Finally, a reason not to envy supermodels.
According to a recent study in the UK, the taller you are, the higher your risk of certain types of cancer.
Several British researchers, in conjunction with the Million Women Study, sought to investigate whether already-proven increased risks of cancer for taller women varied by cancer site or were caused by other factors including socioeconomic status and smoking.
The study, published in The Lancet Oncology, began with nearly 1.3 million participants, who, after follow ups, comprised a total of 11.7 million "people years." In the lives of these nearly 1.3 million women, cancer occurred almost 98,000 times between the onset of the study and the follow ups.
Overall, the study concluded that with each four centimeter increase in height, a woman's chances of contracting 10 of the 17 most common forms of cancer increases by 16 percent.
Findings included a 25 percent increased risk of colon cancer and a 17 percent increased risk of breast cancer for those of us who are not vertically challenged.
Due to the large scale of the study, it was possible to study specific subgroups, including socioeconomic status. According to the study's discussion, women with higher socioeconomic status tend to be both taller and at a higher risk for cancer, but "the association between height and risk of cancer was similar for women of low, medium, and high socioeconomic status."

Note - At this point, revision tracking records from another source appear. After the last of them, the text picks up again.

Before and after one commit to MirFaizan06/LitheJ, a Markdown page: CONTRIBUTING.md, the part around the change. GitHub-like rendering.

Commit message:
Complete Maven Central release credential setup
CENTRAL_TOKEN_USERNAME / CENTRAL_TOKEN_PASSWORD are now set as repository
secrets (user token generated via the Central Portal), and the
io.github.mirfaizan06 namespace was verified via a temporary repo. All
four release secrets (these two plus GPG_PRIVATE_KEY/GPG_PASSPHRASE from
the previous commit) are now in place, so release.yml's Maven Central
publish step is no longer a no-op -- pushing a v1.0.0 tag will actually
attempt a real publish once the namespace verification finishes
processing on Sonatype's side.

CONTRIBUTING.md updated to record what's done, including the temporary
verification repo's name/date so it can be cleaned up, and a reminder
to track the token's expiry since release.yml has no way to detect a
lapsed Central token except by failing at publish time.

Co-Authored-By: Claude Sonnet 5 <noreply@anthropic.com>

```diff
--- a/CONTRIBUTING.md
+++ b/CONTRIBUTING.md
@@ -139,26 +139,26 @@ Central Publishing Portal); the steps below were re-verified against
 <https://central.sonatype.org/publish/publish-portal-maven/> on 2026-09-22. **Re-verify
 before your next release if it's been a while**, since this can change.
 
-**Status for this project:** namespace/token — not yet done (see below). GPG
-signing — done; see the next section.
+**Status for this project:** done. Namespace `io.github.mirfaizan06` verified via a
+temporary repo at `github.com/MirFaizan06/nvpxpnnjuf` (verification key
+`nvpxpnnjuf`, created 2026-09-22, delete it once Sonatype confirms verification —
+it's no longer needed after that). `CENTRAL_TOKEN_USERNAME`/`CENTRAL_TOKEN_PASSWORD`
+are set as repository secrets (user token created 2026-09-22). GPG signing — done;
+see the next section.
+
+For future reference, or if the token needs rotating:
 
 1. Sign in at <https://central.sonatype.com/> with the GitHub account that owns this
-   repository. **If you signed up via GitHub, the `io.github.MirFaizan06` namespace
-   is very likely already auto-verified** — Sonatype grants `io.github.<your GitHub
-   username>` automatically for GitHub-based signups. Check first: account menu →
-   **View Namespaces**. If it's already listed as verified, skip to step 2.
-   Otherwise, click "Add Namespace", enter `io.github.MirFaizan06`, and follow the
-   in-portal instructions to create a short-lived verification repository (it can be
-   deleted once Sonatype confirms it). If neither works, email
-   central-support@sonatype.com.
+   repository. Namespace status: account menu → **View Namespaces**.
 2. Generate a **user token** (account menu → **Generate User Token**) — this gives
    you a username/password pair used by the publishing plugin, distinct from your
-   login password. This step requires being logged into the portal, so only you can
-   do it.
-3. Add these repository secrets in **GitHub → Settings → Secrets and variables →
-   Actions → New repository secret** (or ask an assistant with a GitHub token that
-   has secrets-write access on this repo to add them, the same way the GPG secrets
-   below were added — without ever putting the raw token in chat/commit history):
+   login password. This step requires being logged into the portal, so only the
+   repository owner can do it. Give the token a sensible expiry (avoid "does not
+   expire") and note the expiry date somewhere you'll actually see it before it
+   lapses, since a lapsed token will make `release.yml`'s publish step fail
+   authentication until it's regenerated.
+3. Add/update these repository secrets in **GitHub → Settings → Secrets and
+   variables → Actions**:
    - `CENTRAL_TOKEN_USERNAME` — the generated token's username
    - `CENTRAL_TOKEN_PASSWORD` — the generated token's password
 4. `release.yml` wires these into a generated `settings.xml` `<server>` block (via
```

The findings of the study, according to the publication, could "underlie part of the difference in cancer incidence between populations, and changes in cancer incidence over time." The findings are also consistent with the fact that both average adult height and the amount of cancer incidences in Europe have increased each decade throughout the 20th century.
Houston's KTRK Channel 13 reported that one reason why height is believed to be indicative of cancer risk is because many vertically inclined women have a higher amount of growth hormones in their bodies from a younger age. These hormones are believed to moderately increase cancer risk. Another theory is that taller women have more cells in their bodies, and therefore a higher chance of mutation.

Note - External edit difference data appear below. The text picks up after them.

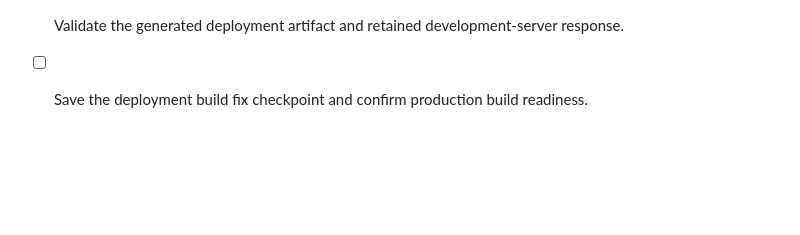
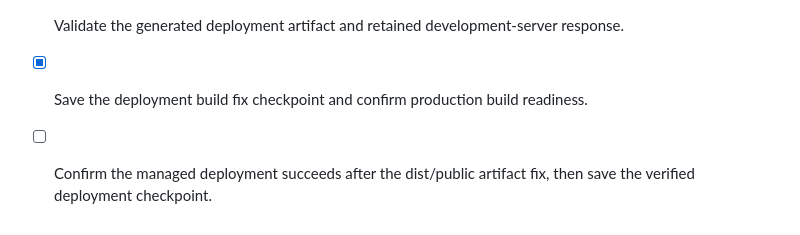
Before and after one commit to eshrathaziz/orderflow, a Markdown page: todo.md, the part around the change. Drawn GitHub-style; blank space fills up the shorter version.

Commit message:
Checkpoint: Managed deployment verification after dist/public artifact fix. This checkpoint confirms the dependency-free preview build output required by the deployment uploader and retains the MVC 5 primary implementation.

```diff
--- a/todo.md
+++ b/todo.md
@@ -40,4 +40,5 @@
 - [x] Add a compatible JavaScript syntax-check script for the lightweight development preview.
 - [x] Add a build step that creates the required dist/public deployment artifact from the lightweight preview.
 - [x] Validate the generated deployment artifact and retained development-server response.
-- [ ] Save the deployment build fix checkpoint and confirm production build readiness.
+- [x] Save the deployment build fix checkpoint and confirm production build readiness.
+- [ ] Confirm the managed deployment succeeds after the dist/public artifact fix, then save the verified deployment checkpoint.
```
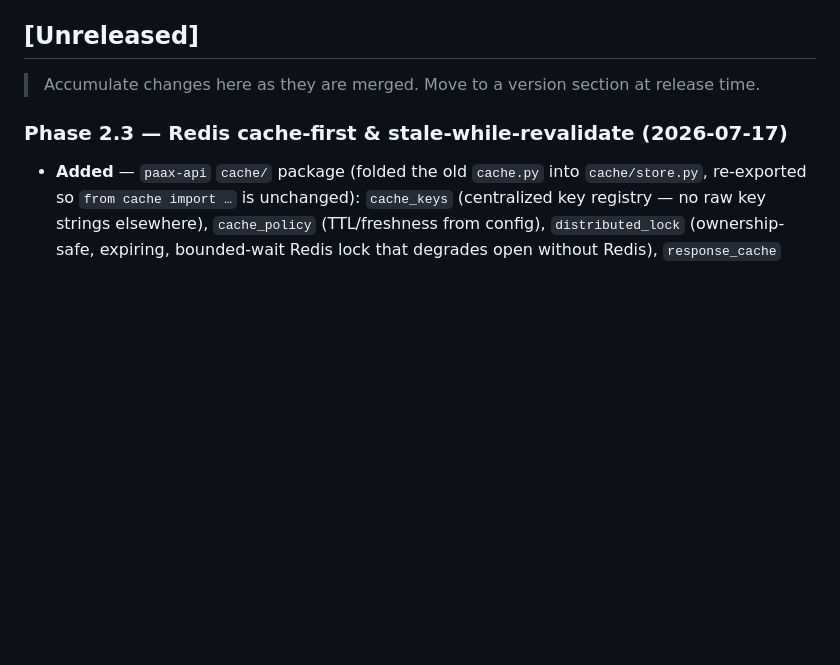
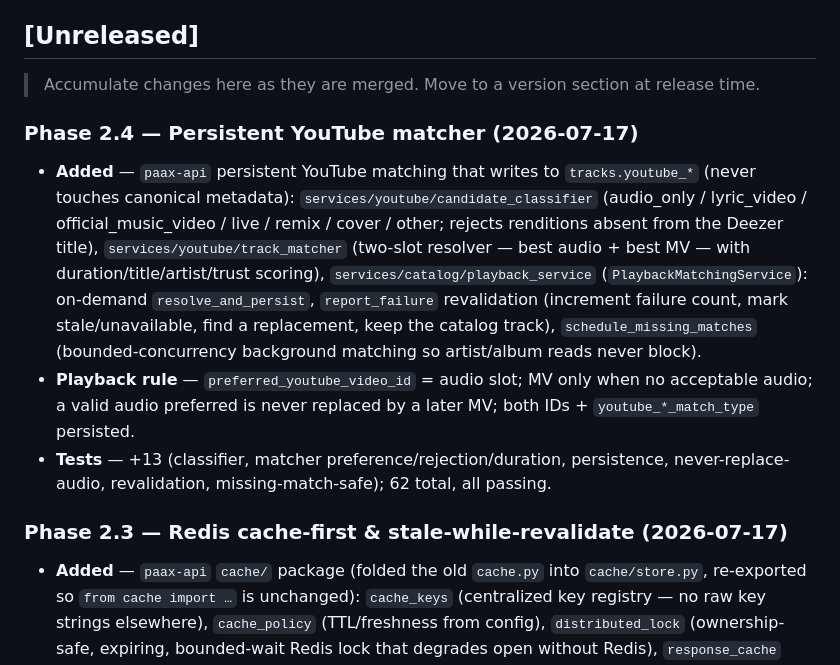
Before and after one commit to uzielcezate/Paax, a Markdown page: docs/CHANGELOG.md, the part around the change. Rendered like a GitHub page; blank space fills up the shorter version.

Commit message:
docs: record Phase 2.4 persistent YouTube matcher
Co-Authored-By: Claude Opus 4.8 (1M context) <noreply@anthropic.com>

```diff
--- a/docs/CHANGELOG.md
+++ b/docs/CHANGELOG.md
@@ -27,6 +27,25 @@ Versions follow [Semantic Versioning](https://semver.org/).
 ## [Unreleased]
 
 > Accumulate changes here as they are merged. Move to a version section at release time.
+
+### Phase 2.4 — Persistent YouTube matcher (2026-07-17)
+
+- **Added** — `paax-api` persistent YouTube matching that writes to
+  `tracks.youtube_*` (never touches canonical metadata):
+  `services/youtube/candidate_classifier` (audio_only / lyric_video /
+  official_music_video / live / remix / cover / other; rejects renditions absent
+  from the Deezer title), `services/youtube/track_matcher` (two-slot resolver —
+  best audio + best MV — with duration/title/artist/trust scoring),
+  `services/catalog/playback_service` (`PlaybackMatchingService`): on-demand
+  `resolve_and_persist`, `report_failure` revalidation (increment failure count,
+  mark stale/unavailable, find a replacement, keep the catalog track),
+  `schedule_missing_matches` (bounded-concurrency background matching so
+  artist/album reads never block).
+- **Playback rule** — `preferred_youtube_video_id` = audio slot; MV only when no
+  acceptable audio; a valid audio preferred is never replaced by a later MV; both
+  IDs + `youtube_*_match_type` persisted.
+- **Tests** — +13 (classifier, matcher preference/rejection/duration, persistence,
+  never-replace-audio, revalidation, missing-match-safe); 62 total, all passing.
 
 ### Phase 2.3 — Redis cache-first & stale-while-revalidate (2026-07-17)
 
```
Also changed, not shown: docs/current-state.md (+1 -1 lines).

The Channel 13 report also pointed out that the new findings are no reason to fret if you stand tall, as it is still imperative to stop smoking, lose the extra weight, and keep getting regular cancer screening tests, no matter your height. And if you're tall, according to other studies, you have a lower risk of heart disease.
See the Channel 13 report on new study that finds that taller women have a greater risk for breast cancer: